=== Stored entries ===
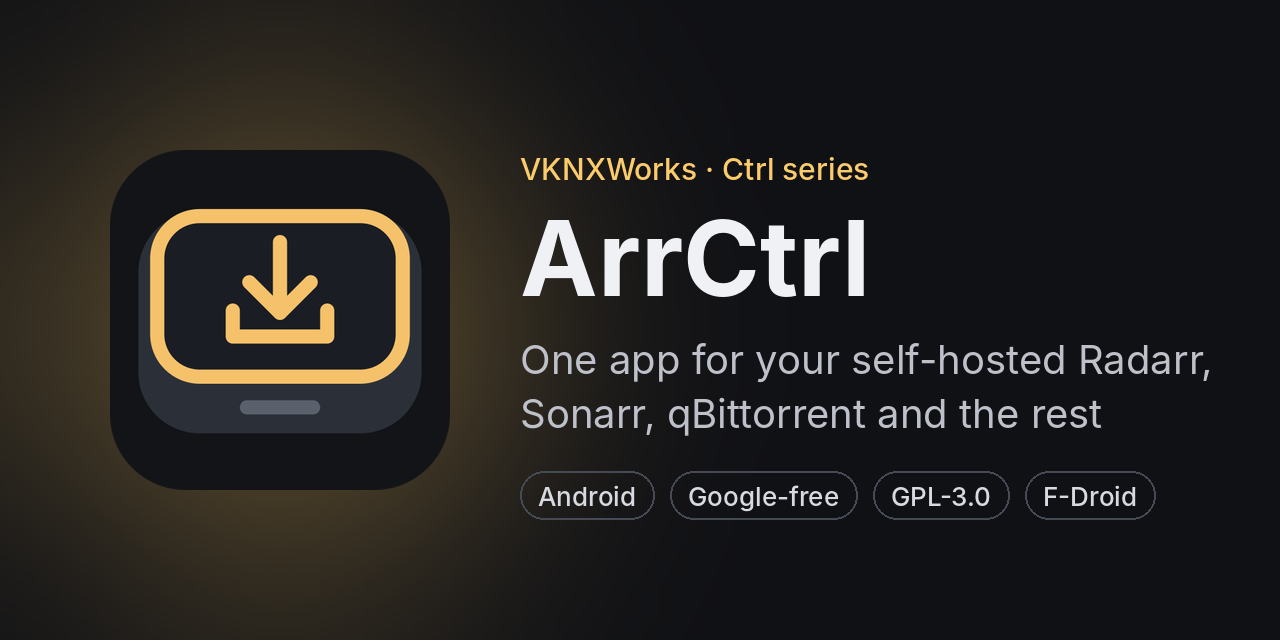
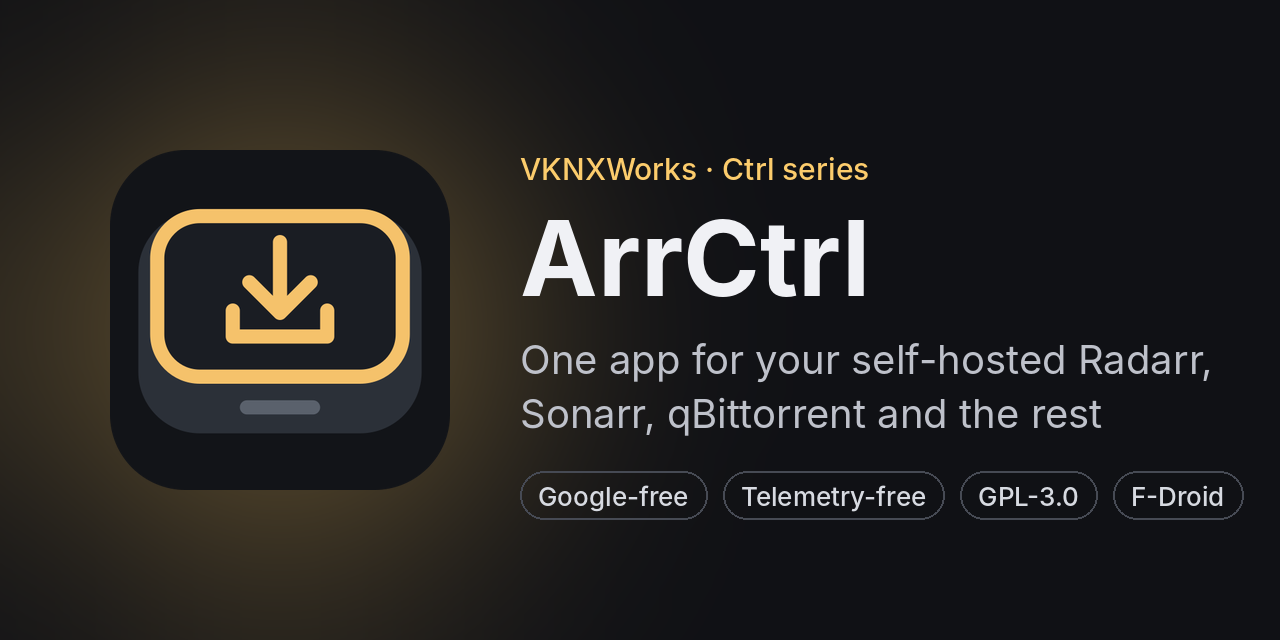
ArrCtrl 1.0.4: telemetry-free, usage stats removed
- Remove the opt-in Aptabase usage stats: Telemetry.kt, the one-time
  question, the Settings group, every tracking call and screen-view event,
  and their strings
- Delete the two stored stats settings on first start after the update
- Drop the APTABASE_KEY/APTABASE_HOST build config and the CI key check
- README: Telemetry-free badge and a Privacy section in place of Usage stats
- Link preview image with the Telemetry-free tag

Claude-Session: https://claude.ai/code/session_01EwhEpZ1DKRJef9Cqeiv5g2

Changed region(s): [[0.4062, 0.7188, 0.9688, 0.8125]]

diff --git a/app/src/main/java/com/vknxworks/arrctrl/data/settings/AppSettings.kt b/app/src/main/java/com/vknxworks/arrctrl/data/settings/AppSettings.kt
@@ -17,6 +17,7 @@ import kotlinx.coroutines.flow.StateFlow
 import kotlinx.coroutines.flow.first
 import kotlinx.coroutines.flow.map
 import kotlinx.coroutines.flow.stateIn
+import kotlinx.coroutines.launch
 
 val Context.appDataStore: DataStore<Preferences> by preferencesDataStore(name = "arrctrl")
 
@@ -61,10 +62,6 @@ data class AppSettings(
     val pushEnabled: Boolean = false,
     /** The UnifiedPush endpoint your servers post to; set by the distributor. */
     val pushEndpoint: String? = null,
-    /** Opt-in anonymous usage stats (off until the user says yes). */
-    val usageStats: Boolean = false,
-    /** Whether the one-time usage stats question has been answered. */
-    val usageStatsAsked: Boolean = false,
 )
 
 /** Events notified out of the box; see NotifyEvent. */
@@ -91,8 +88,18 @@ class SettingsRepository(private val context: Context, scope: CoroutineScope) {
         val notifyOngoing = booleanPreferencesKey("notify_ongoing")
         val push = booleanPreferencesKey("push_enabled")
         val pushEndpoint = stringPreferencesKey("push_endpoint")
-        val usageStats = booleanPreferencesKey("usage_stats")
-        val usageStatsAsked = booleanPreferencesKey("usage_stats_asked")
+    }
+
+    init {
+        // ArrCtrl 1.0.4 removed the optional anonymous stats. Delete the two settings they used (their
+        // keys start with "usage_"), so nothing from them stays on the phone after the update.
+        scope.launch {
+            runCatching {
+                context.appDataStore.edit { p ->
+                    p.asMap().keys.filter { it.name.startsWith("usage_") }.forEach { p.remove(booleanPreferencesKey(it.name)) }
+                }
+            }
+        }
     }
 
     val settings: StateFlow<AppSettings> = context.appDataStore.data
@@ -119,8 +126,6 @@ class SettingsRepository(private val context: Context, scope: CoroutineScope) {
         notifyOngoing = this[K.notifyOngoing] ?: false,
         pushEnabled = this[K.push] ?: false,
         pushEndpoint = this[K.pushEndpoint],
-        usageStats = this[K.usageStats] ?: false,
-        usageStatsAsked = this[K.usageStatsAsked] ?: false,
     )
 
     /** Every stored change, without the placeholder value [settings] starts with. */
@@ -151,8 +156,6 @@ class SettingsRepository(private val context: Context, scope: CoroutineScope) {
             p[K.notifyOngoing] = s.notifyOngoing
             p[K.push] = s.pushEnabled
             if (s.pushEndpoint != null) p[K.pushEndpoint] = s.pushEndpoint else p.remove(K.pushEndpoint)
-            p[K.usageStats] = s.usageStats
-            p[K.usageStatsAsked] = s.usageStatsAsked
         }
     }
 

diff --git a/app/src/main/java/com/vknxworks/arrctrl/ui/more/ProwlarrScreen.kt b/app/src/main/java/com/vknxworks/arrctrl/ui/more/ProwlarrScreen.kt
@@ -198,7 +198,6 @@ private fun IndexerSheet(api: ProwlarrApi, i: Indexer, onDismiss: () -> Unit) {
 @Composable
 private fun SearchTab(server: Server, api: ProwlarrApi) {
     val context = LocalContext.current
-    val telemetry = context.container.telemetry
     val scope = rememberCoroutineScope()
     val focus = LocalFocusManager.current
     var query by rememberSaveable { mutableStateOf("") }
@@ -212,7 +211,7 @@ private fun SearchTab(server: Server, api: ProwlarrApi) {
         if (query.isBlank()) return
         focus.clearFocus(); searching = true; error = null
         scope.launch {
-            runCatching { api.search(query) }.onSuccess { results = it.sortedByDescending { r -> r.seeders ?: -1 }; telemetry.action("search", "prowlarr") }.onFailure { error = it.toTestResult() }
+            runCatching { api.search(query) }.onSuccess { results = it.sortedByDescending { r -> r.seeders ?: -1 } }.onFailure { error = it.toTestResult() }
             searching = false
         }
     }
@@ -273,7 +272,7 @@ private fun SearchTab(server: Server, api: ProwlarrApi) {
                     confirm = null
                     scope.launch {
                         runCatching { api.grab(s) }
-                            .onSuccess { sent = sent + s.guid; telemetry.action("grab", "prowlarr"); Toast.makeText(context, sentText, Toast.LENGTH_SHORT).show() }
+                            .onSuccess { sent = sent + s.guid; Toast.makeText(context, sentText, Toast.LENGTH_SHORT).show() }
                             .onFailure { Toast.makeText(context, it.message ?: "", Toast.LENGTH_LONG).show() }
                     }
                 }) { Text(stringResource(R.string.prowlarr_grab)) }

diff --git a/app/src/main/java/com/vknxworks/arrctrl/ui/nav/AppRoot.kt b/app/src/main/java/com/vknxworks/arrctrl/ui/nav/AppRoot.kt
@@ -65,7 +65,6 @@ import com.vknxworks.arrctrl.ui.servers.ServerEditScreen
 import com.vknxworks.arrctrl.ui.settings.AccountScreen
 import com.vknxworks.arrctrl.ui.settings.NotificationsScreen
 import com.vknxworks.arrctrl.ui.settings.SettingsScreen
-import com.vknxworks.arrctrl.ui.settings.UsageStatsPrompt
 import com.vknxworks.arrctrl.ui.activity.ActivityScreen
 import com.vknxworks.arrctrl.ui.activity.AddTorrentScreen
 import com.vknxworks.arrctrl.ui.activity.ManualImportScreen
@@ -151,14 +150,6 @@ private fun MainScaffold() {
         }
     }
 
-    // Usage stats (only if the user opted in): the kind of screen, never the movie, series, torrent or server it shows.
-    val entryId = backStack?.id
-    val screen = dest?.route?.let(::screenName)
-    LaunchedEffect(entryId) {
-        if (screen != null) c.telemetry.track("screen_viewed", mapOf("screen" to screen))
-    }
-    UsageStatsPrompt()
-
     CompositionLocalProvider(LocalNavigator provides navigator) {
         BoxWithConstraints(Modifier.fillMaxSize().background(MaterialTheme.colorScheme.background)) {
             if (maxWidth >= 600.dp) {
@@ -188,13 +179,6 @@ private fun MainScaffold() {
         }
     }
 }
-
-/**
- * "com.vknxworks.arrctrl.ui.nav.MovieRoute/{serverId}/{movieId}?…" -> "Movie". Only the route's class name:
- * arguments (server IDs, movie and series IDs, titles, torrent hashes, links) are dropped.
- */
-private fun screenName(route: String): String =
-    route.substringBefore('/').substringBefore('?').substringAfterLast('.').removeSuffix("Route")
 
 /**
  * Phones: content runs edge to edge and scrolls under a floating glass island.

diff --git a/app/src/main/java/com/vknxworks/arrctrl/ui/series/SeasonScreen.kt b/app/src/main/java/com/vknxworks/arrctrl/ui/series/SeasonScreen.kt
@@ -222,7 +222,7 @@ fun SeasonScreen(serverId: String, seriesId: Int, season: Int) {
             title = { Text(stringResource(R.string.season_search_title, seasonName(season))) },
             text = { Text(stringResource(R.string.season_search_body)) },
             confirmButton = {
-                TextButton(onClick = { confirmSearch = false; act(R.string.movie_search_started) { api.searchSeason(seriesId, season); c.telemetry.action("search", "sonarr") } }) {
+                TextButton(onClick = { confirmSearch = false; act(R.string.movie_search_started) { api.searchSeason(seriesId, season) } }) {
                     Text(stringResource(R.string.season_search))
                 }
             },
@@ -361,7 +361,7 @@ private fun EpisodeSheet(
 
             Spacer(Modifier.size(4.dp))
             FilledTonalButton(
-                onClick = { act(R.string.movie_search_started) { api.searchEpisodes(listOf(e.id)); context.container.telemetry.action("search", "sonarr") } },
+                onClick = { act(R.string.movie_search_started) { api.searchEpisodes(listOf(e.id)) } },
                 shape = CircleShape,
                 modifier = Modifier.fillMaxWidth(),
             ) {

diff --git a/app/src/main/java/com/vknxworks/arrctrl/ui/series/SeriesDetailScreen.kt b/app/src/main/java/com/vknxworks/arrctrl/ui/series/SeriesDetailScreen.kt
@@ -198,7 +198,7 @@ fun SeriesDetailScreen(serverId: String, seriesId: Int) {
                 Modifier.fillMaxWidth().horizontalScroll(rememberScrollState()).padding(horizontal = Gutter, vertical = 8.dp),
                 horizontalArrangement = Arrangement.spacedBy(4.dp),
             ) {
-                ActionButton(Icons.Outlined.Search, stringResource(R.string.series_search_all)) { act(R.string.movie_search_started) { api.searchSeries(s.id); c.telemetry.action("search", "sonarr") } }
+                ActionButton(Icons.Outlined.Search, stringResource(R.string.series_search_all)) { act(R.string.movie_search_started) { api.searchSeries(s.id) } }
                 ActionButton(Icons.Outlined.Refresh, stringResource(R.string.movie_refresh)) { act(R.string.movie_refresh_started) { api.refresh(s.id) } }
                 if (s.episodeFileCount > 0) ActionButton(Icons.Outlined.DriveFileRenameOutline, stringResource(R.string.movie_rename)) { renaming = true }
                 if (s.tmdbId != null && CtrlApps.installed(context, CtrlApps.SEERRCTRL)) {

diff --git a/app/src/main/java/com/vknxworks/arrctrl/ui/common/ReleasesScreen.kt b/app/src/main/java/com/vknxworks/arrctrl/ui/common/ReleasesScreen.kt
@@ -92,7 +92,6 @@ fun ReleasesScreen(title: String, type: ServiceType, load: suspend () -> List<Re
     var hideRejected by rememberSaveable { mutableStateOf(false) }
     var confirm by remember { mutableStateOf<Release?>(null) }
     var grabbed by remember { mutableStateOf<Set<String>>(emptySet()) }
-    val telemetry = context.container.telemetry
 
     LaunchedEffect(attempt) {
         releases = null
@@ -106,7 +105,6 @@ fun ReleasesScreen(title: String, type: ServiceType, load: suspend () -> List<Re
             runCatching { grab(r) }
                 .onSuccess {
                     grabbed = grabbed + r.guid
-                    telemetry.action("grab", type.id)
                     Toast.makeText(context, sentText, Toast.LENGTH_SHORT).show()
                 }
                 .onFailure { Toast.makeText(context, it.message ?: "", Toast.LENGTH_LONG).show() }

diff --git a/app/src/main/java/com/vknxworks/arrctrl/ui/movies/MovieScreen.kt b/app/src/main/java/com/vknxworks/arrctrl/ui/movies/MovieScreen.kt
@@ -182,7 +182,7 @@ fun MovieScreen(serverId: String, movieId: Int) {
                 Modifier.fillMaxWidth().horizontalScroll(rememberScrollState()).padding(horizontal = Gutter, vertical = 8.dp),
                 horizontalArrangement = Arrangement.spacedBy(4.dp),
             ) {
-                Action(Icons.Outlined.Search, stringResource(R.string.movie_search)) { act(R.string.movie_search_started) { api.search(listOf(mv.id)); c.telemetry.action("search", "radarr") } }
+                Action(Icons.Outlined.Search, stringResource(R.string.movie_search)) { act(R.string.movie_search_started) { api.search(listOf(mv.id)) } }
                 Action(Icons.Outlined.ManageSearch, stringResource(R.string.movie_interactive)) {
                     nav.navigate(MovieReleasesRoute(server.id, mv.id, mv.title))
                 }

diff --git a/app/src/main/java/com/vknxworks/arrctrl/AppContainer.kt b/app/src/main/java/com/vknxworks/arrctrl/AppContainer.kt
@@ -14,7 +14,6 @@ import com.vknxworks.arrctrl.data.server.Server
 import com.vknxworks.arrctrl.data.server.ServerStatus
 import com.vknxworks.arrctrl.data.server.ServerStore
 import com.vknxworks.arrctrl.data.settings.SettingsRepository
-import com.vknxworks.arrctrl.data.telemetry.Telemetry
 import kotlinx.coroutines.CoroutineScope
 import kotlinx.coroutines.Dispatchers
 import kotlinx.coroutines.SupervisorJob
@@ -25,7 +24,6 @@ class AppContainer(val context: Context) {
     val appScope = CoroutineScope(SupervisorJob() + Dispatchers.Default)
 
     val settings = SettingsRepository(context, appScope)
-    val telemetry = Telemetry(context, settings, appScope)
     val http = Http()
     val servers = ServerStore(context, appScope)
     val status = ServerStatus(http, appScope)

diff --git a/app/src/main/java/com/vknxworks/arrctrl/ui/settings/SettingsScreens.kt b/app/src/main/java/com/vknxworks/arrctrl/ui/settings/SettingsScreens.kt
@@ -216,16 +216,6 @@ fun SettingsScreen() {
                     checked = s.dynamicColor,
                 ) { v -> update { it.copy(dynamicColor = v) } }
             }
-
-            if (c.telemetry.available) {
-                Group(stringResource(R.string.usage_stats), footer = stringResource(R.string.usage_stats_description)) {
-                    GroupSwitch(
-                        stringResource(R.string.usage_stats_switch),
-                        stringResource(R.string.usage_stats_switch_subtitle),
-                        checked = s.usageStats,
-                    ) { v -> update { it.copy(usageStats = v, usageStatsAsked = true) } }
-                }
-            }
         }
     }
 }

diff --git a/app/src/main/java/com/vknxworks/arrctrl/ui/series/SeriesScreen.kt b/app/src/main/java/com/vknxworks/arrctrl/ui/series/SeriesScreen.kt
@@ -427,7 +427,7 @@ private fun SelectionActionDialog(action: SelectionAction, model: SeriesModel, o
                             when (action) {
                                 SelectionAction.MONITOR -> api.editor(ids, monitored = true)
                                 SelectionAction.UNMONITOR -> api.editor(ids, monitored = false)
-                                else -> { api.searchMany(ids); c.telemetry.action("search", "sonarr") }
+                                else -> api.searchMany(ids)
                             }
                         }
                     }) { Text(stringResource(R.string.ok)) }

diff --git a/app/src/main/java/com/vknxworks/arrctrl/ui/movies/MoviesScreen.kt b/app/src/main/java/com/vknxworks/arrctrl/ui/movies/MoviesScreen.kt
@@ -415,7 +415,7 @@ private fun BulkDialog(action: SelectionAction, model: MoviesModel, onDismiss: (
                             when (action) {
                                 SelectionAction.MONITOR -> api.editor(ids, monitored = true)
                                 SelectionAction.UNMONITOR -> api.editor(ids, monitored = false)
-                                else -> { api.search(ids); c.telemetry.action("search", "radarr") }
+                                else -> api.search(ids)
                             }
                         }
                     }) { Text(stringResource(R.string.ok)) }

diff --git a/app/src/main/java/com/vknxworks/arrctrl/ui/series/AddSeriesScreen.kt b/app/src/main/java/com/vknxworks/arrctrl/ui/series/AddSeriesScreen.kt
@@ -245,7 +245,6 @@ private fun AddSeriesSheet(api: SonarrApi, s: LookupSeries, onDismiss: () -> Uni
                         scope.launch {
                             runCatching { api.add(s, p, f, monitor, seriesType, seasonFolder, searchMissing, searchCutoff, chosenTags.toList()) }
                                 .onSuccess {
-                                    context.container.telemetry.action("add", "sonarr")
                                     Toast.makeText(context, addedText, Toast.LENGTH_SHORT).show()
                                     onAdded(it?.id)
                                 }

=== What to do ===
Return nothing but the lines running from the start of the data to the line with "- Drop the APTABASE_KEY/APTABASE_HOST", please, both ends included and no pictures.

=== Reply to the exercise ===
ArrCtrl 1.0.4: telemetry-free, usage stats removed
- Remove the opt-in Aptabase usage stats: Telemetry.kt, the one-time
  question, the Settings group, every tracking call and screen-view event,
  and their strings
- Delete the two stored stats settings on first start after the update
- Drop the APTABASE_KEY/APTABASE_HOST build config and the CI key check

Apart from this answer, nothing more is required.